### ACTIVITY
Among the lines below, count those containing the word "InputBox". Give the number only.

================

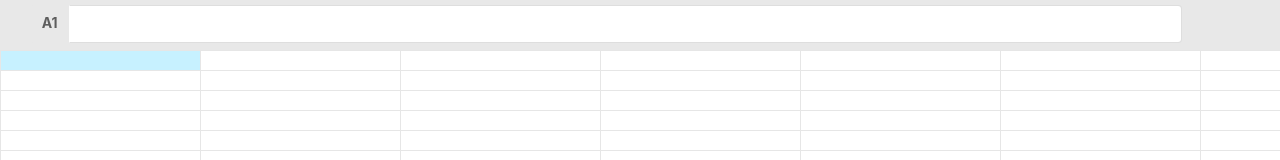
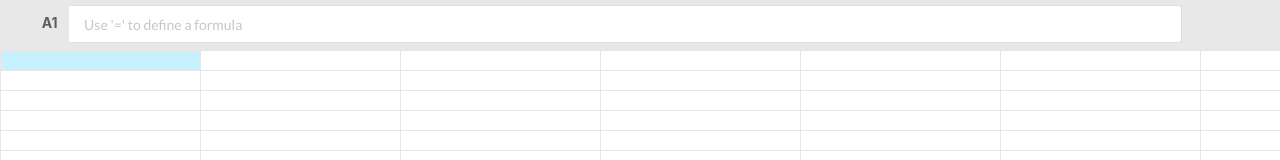
Before and after one commit to gabriel-piles/lean-excel, a React (Create React App) app: page / in a window 1280 px wide. Shown: the top 160 px of the page. Built offline with nearby package versions, Linux system fonts and the light colour scheme.

Commit message:
Set placeholder to explain the formula insertion

```diff
--- a/src/components/inputBox/InputBox.tsx
+++ b/src/components/inputBox/InputBox.tsx
@@ -35,6 +35,7 @@ export class InputBox extends Component<InputBoxProps> {
                         <input key={this.props.cellSelected} type="text" className="input-box"
                                defaultValue={this.props.expression}
                                onKeyPress={this.handleKeyDown}
+                               placeholder={`Use '=' to define a formula`}
                         />
                     </div>
                 </div>
```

================

### ANSWER AREA
3